On Collusion—Vitalik Buterin

Link post

...if there is a situ­a­tion with some fixed pool of re­sources and some cur­rently es­tab­lished mechanism for dis­tribut­ing those re­sources, and it’s un­avoid­ably pos­si­ble for 51% of the par­ti­ci­pants can con­spire to seize con­trol of the re­sources, no mat­ter what the cur­rent con­figu­ra­tion is there is always some con­spir­acy that can emerge that would be prof­itable for the par­ti­ci­pants.
...This fact, the in­sta­bil­ity of ma­jor­ity games un­der co­op­er­a­tive game the­ory, is ar­guably highly un­der­rated as a sim­plified gen­eral math­e­mat­i­cal model of why there may well be no “end of his­tory” in poli­tics and no sys­tem that proves fully satis­fac­tory; I per­son­ally be­lieve it’s much more use­ful than the more fa­mous Ar­row’s the­o­rem, for ex­am­ple.

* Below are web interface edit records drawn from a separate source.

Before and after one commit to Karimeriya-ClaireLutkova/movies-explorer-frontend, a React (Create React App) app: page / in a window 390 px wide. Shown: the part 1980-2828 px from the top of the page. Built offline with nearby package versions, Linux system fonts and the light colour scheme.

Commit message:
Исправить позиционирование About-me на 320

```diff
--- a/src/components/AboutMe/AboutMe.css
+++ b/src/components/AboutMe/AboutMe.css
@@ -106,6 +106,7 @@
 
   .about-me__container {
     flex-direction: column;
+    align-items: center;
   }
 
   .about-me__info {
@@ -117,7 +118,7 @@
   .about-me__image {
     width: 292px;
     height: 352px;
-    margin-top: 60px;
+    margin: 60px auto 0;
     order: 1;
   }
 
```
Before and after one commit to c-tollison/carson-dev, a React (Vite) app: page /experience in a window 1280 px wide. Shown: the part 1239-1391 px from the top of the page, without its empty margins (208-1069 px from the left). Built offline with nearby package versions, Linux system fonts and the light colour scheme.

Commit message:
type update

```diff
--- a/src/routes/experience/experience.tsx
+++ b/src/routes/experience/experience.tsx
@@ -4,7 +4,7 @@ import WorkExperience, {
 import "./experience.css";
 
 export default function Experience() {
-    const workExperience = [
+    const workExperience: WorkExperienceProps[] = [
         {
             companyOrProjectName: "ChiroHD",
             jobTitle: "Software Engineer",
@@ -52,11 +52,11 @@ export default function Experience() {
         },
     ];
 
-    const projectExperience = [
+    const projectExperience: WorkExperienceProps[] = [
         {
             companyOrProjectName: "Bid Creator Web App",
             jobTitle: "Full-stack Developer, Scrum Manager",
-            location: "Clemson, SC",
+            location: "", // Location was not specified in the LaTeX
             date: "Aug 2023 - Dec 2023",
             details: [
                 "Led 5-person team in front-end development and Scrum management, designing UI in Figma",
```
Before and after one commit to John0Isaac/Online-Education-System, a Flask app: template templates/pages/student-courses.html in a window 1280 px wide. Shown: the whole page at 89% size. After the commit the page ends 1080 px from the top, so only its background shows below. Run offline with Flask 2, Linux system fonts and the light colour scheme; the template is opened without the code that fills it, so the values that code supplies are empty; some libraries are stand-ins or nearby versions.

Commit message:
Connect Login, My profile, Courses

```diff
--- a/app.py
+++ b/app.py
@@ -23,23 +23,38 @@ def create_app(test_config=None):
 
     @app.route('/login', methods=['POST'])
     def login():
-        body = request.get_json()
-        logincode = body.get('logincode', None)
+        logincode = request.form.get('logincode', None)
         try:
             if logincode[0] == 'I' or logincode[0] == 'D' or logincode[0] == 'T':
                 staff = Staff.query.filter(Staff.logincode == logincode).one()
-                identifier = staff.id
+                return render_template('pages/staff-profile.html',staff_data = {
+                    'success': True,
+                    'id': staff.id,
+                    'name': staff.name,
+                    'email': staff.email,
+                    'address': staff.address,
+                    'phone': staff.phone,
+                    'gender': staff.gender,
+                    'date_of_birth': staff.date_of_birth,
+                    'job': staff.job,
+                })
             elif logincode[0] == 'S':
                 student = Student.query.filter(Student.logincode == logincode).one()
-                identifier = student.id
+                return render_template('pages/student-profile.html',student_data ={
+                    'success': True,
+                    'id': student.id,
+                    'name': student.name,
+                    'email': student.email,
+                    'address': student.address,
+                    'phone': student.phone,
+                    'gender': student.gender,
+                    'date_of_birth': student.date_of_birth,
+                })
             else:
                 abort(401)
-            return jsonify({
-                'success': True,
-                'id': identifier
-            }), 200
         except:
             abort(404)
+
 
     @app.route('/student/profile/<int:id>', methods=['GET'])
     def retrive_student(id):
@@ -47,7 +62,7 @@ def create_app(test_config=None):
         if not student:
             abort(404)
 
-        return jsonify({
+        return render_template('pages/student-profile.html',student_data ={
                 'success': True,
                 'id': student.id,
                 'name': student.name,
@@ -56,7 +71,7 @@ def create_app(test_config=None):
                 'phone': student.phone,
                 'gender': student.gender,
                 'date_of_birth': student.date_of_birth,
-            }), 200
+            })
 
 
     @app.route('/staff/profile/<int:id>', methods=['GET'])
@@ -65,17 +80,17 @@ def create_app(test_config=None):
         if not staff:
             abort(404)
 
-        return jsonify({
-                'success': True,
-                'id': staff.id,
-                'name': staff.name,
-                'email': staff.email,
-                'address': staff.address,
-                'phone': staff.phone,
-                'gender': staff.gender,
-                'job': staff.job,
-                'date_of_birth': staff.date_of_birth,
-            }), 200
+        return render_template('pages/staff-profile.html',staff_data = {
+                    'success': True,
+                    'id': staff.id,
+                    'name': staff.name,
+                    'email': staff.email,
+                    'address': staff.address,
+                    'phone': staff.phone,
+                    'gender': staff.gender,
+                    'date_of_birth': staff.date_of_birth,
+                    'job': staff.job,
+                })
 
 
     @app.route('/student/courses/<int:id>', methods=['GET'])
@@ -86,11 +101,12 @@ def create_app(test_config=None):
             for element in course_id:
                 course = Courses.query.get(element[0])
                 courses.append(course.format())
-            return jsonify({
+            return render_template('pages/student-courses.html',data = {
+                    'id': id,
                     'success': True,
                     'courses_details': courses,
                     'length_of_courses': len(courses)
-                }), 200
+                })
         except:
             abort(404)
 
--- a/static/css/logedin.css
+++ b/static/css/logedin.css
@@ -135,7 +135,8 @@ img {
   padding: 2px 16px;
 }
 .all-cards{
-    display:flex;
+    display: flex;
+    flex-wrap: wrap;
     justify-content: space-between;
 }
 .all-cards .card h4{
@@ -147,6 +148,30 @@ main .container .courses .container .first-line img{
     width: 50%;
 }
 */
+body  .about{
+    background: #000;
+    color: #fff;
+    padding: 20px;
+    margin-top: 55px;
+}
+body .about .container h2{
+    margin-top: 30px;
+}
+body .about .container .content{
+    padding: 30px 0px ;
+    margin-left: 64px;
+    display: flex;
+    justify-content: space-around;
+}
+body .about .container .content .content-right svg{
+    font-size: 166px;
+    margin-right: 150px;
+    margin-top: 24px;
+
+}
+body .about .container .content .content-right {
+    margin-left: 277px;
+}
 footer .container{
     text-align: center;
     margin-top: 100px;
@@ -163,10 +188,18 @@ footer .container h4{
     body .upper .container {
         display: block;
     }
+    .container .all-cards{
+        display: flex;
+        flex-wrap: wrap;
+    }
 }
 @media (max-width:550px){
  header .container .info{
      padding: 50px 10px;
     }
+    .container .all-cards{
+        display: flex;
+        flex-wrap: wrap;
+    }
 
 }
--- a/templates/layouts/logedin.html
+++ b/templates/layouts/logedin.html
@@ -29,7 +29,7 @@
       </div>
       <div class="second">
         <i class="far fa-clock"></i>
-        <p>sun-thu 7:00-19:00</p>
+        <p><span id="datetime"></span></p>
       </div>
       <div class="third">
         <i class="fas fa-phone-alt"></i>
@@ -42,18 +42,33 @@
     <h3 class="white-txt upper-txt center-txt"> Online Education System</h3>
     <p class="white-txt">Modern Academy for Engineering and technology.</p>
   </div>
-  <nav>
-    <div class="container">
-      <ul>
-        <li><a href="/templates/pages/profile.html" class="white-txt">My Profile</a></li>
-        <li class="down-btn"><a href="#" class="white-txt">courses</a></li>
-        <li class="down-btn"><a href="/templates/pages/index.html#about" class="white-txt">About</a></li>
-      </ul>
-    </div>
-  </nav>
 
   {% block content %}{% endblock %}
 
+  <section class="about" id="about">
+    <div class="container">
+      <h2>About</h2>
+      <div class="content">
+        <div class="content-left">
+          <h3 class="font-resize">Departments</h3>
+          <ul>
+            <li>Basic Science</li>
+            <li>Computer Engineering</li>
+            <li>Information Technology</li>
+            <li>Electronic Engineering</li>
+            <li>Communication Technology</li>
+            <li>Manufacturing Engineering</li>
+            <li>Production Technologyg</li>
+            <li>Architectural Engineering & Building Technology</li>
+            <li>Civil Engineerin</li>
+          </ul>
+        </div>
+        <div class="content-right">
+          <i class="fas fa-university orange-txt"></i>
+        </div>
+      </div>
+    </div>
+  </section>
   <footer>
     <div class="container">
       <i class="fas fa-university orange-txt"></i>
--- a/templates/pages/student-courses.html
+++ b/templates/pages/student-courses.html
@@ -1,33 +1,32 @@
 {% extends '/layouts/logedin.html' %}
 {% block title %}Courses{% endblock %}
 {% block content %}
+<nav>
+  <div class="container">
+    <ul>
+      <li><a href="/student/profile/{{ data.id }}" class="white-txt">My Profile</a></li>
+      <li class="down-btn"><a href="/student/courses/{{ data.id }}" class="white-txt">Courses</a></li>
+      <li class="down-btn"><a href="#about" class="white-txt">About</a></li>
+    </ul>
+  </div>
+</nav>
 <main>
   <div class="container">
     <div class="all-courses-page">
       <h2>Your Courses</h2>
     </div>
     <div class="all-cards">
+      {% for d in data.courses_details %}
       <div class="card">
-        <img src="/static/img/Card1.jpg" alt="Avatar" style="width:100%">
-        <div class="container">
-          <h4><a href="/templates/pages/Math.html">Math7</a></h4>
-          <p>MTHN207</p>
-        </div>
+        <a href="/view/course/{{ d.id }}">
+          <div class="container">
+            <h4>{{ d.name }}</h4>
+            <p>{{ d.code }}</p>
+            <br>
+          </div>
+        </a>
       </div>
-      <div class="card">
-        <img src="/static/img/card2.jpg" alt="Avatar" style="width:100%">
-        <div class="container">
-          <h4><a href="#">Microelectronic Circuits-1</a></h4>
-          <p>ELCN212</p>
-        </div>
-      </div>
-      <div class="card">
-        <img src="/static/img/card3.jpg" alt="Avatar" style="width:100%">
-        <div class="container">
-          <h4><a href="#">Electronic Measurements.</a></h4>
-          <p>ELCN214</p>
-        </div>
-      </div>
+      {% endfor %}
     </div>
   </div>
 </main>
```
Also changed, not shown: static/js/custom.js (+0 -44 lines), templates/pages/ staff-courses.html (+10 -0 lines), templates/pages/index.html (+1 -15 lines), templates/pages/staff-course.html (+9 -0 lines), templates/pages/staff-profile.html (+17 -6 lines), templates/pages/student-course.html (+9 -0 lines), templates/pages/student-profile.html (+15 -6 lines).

I’ve found this post quite use­ful in think­ing about mechanism de­sign and prob­lems of de­sign­ing sta­ble sys­tems.